Saturday, 11 August 2018 00:00

Cultivating Compassion, Joy and Giving through Buddhist Themed Theatrical Performance

Written by  Tzu Chi Documenting Team,KL & Selangor / Translated by Chai Soo Ai

Heartbroken and filled with self-blame over the death of its herd of deer, the Deer King went to see the human king to seek a solution. [Photograph by Wong Poh Fatt]

For three days from August 11, 2018, a total of 57 people from Rondo Ballet Theatre, Tzu Chi Senior High School affiliated with Tzu Chi University and accompanying teachers, presented four sessions of a ballet performance based on Buddhist stories at KL Tzu-Chi Jing Si Hall, Tsun Jin High School, and Malacca Tzu-Chi Jing Si Hall. These four performances in three venues attracted a total audience of 4,350.

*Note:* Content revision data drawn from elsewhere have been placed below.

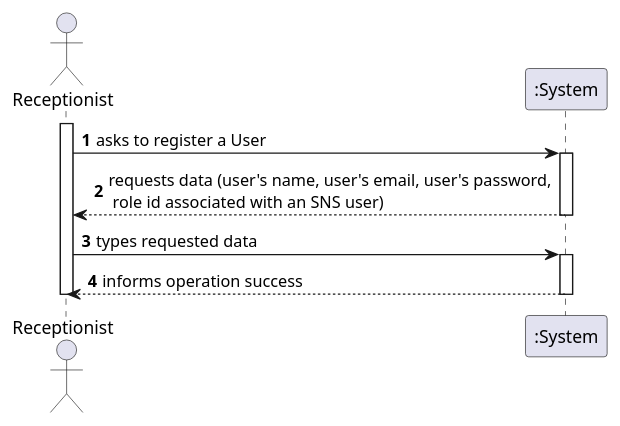
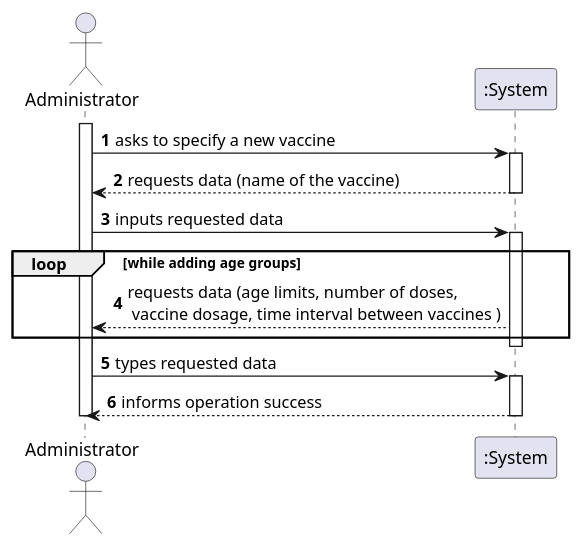
Before and after one commit to Pirussa/lei-22-s2-1da-g02: the diagram in docs/SprintB/US013/US013_SSD.puml, drawn with PlantUML. The commit also changed 2 other files, not shown here.

```diff
--- a/docs/SprintB/US013/US013_SSD.puml
+++ b/docs/SprintB/US013/US013_SSD.puml
@@ -1,19 +1,30 @@
 @startuml
 
 autonumber
-actor "Receptionist" as R
+actor "Administrator" as A
 
-activate R
-R -> ":System" : asks to register a User
+activate A
+A -> ":System" : asks to specify a new vaccine
+
 activate ":System"
-":System" --> R : requests data (user's name, user's email, user's password,\n role id associated with an SNS user)
+":System" --> A : requests data (name of the vaccine)
 deactivate ":System"
 
-R -> ":System" : types requested data
+A -> ":System" : inputs requested data
+
 activate ":System"
-":System" --> R : informs operation success
+
+loop while adding age groups
+ ":System" --> A : requests data (age limits, number of doses,\n vaccine dosage, time interval between vaccines )
+end
+
 deactivate ":System"
 
-deactivate R
+A -> ":System" : types requested data
+activate ":System"
+":System" --> A : informs operation success
+deactivate ":System"
+
+deactivate A
 
 @enduml
```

On August 11, 2018, the beginning of the auspicious 7th lunar month, Rondo Ballet Theatre and students of Tzu Chi Senior High School Affiliated with Tzu Chi University (TCSH) from Taiwan, jointly presented two ballet performances at the KL Tzu Chi Jing Si Hall. These two sessions attracted an audience of about 2,700 people.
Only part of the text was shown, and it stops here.